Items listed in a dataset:
▽

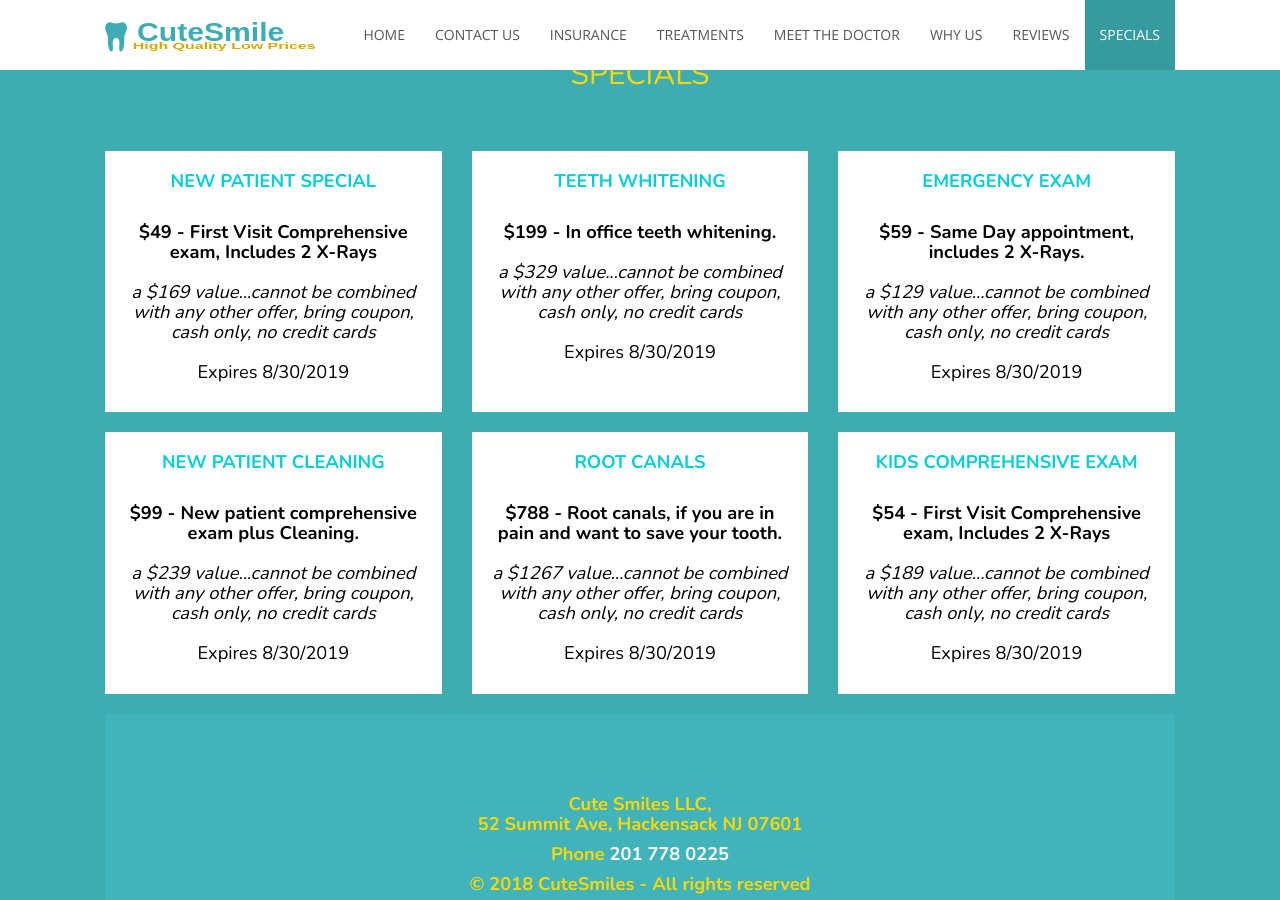
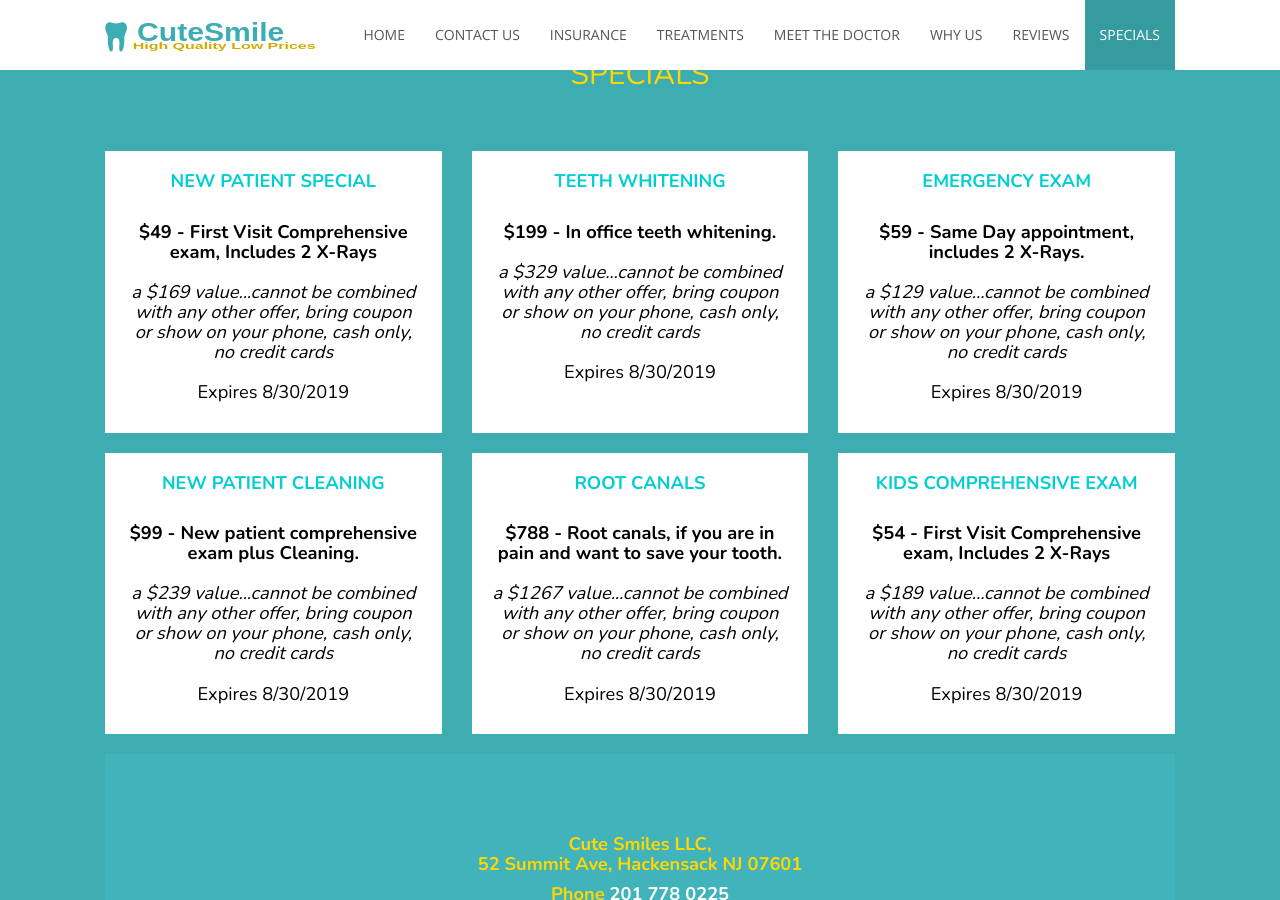
Before and after one commit to dk5646hytio/546Phe345, a Jekyll site: the page built from index.html, in a window 1280 px wide and 900 px high, scrolled down 6513 px. Built offline with Jekyll 4.4.1, drawn with Linux system fonts in a browser that asks for light colours; nearby versions of some CDN libraries.

Commit message:
Coupon verbage changed

```diff
--- a/index.html
+++ b/index.html
@@ -360,26 +360,26 @@ TODO TURNED OFF -->
         <div class="row">
                 <div class="col-sm-6 col-md-4">
                     <div class="icon-box">
-                         <h4 style="color:darkturquoise" > <B> NEW PATIENT SPECIAL </B><p></p><br><p style="color:black"> <b>$49 - First Visit Comprehensive exam, Includes 2 X-Rays </b><i> <br><br>a $169 value...cannot be combined with any other offer, bring coupon, cash only, no credit cards</i><br><br>Expires 8/30/2019
+                         <h4 style="color:darkturquoise" > <B> NEW PATIENT SPECIAL </B><p></p><br><p style="color:black"> <b>$49 - First Visit Comprehensive exam, Includes 2 X-Rays </b><i> <br><br>a $169 value...cannot be combined with any other offer, bring coupon or show on your phone, cash only, no credit cards</i><br><br>Expires 8/30/2019
 						</div>
 						</div>
 
 					<div class="col-sm-6 col-md-4">
                     <div class="icon-box">
-                         <h4 style="color:darkturquoise"> <B> TEETH WHITENING </B><p></p><br><p style="color:black"> <b>$199 - In office teeth whitening. </b><i> <br><br>a $329 value...cannot be combined with any other offer, bring coupon, cash only, no credit cards</i><br><br>Expires 8/30/2019
+                         <h4 style="color:darkturquoise"> <B> TEETH WHITENING </B><p></p><br><p style="color:black"> <b>$199 - In office teeth whitening. </b><i> <br><br>a $329 value...cannot be combined with any other offer, bring coupon or show on your phone, cash only, no credit cards</i><br><br>Expires 8/30/2019
 						</div>
 						</div>
 
 					<div class="col-sm-6 col-md-4">
                     <div class="icon-box">
-                         <h4 style="color:darkturquoise"> <B> EMERGENCY EXAM </B><p></p><br><p style="color:black"> <b>$59 - Same Day appointment, includes 2 X-Rays. </b><i> <br><br>a $129 value...cannot be combined with any other offer, bring coupon, cash only, no credit cards</i><br><br>Expires 8/30/2019
+                         <h4 style="color:darkturquoise"> <B> EMERGENCY EXAM </B><p></p><br><p style="color:black"> <b>$59 - Same Day appointment, includes 2 X-Rays. </b><i> <br><br>a $129 value...cannot be combined with any other offer, bring coupon or show on your phone, cash only, no credit cards</i><br><br>Expires 8/30/2019
 
 						</div>
 						</div>
 
                 <div class="col-sm-6 col-md-4">
                     <div class="icon-box">
-                         <h4 style="color:darkturquoise"> <B> NEW PATIENT CLEANING </B><p></p><br><p style="color:black"> <b>$99 - New patient comprehensive exam plus Cleaning.</b><i> <br><br>a $239 value...cannot be combined with any other offer, bring coupon, cash only, no credit cards</i><br><br>Expires 8/30/2019
+                         <h4 style="color:darkturquoise"> <B> NEW PATIENT CLEANING </B><p></p><br><p style="color:black"> <b>$99 - New patient comprehensive exam plus Cleaning.</b><i> <br><br>a $239 value...cannot be combined with any other offer, bring coupon or show on your phone, cash only, no credit cards</i><br><br>Expires 8/30/2019
 
 						</div>
 						</div>
@@ -387,14 +387,14 @@ TODO TURNED OFF -->
 
                 <div class="col-sm-6 col-md-4">
                     <div class="icon-box">
-                         <h4 style="color:darkturquoise"> <B> ROOT CANALS </B><p></p><br><p style="color:black"> <b>$788 - Root canals, if you are in pain and want to save your tooth. </b><i> <br><br>a $1267 value...cannot be combined with any other offer, bring coupon, cash only, no credit cards</i><br><br>Expires 8/30/2019
+                         <h4 style="color:darkturquoise"> <B> ROOT CANALS </B><p></p><br><p style="color:black"> <b>$788 - Root canals, if you are in pain and want to save your tooth. </b><i> <br><br>a $1267 value...cannot be combined with any other offer, bring coupon or show on your phone, cash only, no credit cards</i><br><br>Expires 8/30/2019
 
 						</div>
 						</div>
 
                 <div class="col-sm-6 col-md-4">
                     <div class="icon-box">
-                         <h4 style="color:darkturquoise"> <B> KIDS COMPREHENSIVE EXAM  </B><p></p><br><p style="color:black"> <b>$54 - First Visit Comprehensive exam, Includes 2 X-Rays </b><i> <br><br>a $189 value...cannot be combined with any other offer, bring coupon, cash only, no credit cards</i><br><br>Expires 8/30/2019
+                         <h4 style="color:darkturquoise"> <B> KIDS COMPREHENSIVE EXAM  </B><p></p><br><p style="color:black"> <b>$54 - First Visit Comprehensive exam, Includes 2 X-Rays </b><i> <br><br>a $189 value...cannot be combined with any other offer, bring coupon or show on your phone, cash only, no credit cards</i><br><br>Expires 8/30/2019
 
 						</div>
 						</div>
```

△

TASK TO CARRY OUT
Would you please repeat each record exactly? Leave the pictures out.

SOLUTION FOR THIS PROBLEM
Before and after one commit to dk5646hytio/546Phe345, a Jekyll site: the page built from index.html, in a window 1280 px wide and 900 px high, scrolled down 6513 px. Built offline with Jekyll 4.4.1, drawn with Linux system fonts in a browser that asks for light colours; nearby versions of some CDN libraries.

Commit message:
Coupon verbage changed

```diff
--- a/index.html
+++ b/index.html
@@ -360,26 +360,26 @@ TODO TURNED OFF -->
         <div class="row">
                 <div class="col-sm-6 col-md-4">
                     <div class="icon-box">
-                         <h4 style="color:darkturquoise" > <B> NEW PATIENT SPECIAL </B><p></p><br><p style="color:black"> <b>$49 - First Visit Comprehensive exam, Includes 2 X-Rays </b><i> <br><br>a $169 value...cannot be combined with any other offer, bring coupon, cash only, no credit cards</i><br><br>Expires 8/30/2019
+                         <h4 style="color:darkturquoise" > <B> NEW PATIENT SPECIAL </B><p></p><br><p style="color:black"> <b>$49 - First Visit Comprehensive exam, Includes 2 X-Rays </b><i> <br><br>a $169 value...cannot be combined with any other offer, bring coupon or show on your phone, cash only, no credit cards</i><br><br>Expires 8/30/2019
 						</div>
 						</div>
 
 					<div class="col-sm-6 col-md-4">
                     <div class="icon-box">
-                         <h4 style="color:darkturquoise"> <B> TEETH WHITENING </B><p></p><br><p style="color:black"> <b>$199 - In office teeth whitening. </b><i> <br><br>a $329 value...cannot be combined with any other offer, bring coupon, cash only, no credit cards</i><br><br>Expires 8/30/2019
+                         <h4 style="color:darkturquoise"> <B> TEETH WHITENING </B><p></p><br><p style="color:black"> <b>$199 - In office teeth whitening. </b><i> <br><br>a $329 value...cannot be combined with any other offer, bring coupon or show on your phone, cash only, no credit cards</i><br><br>Expires 8/30/2019
 						</div>
 						</div>
 
 					<div class="col-sm-6 col-md-4">
                     <div class="icon-box">
-                         <h4 style="color:darkturquoise"> <B> EMERGENCY EXAM </B><p></p><br><p style="color:black"> <b>$59 - Same Day appointment, includes 2 X-Rays. </b><i> <br><br>a $129 value...cannot be combined with any other offer, bring coupon, cash only, no credit cards</i><br><br>Expires 8/30/2019
+                         <h4 style="color:darkturquoise"> <B> EMERGENCY EXAM </B><p></p><br><p style="color:black"> <b>$59 - Same Day appointment, includes 2 X-Rays. </b><i> <br><br>a $129 value...cannot be combined with any other offer, bring coupon or show on your phone, cash only, no credit cards</i><br><br>Expires 8/30/2019
 
 						</div>
 						</div>
 
                 <div class="col-sm-6 col-md-4">
                     <div class="icon-box">
-                         <h4 style="color:darkturquoise"> <B> NEW PATIENT CLEANING </B><p></p><br><p style="color:black"> <b>$99 - New patient comprehensive exam plus Cleaning.</b><i> <br><br>a $239 value...cannot be combined with any other offer, bring coupon, cash only, no credit cards</i><br><br>Expires 8/30/2019
+                         <h4 style="color:darkturquoise"> <B> NEW PATIENT CLEANING </B><p></p><br><p style="color:black"> <b>$99 - New patient comprehensive exam plus Cleaning.</b><i> <br><br>a $239 value...cannot be combined with any other offer, bring coupon or show on your phone, cash only, no credit cards</i><br><br>Expires 8/30/2019
 
 						</div>
 						</div>
@@ -387,14 +387,14 @@ TODO TURNED OFF -->
 
                 <div class="col-sm-6 col-md-4">
                     <div class="icon-box">
-                         <h4 style="color:darkturquoise"> <B> ROOT CANALS </B><p></p><br><p style="color:black"> <b>$788 - Root canals, if you are in pain and want to save your tooth. </b><i> <br><br>a $1267 value...cannot be combined with any other offer, bring coupon, cash only, no credit cards</i><br><br>Expires 8/30/2019
+                         <h4 style="color:darkturquoise"> <B> ROOT CANALS </B><p></p><br><p style="color:black"> <b>$788 - Root canals, if you are in pain and want to save your tooth. </b><i> <br><br>a $1267 value...cannot be combined with any other offer, bring coupon or show on your phone, cash only, no credit cards</i><br><br>Expires 8/30/2019
 
 						</div>
 						</div>
 
                 <div class="col-sm-6 col-md-4">
                     <div class="icon-box">
-                         <h4 style="color:darkturquoise"> <B> KIDS COMPREHENSIVE EXAM  </B><p></p><br><p style="color:black"> <b>$54 - First Visit Comprehensive exam, Includes 2 X-Rays </b><i> <br><br>a $189 value...cannot be combined with any other offer, bring coupon, cash only, no credit cards</i><br><br>Expires 8/30/2019
+                         <h4 style="color:darkturquoise"> <B> KIDS COMPREHENSIVE EXAM  </B><p></p><br><p style="color:black"> <b>$54 - First Visit Comprehensive exam, Includes 2 X-Rays </b><i> <br><br>a $189 value...cannot be combined with any other offer, bring coupon or show on your phone, cash only, no credit cards</i><br><br>Expires 8/30/2019
 
 						</div>
 						</div>
```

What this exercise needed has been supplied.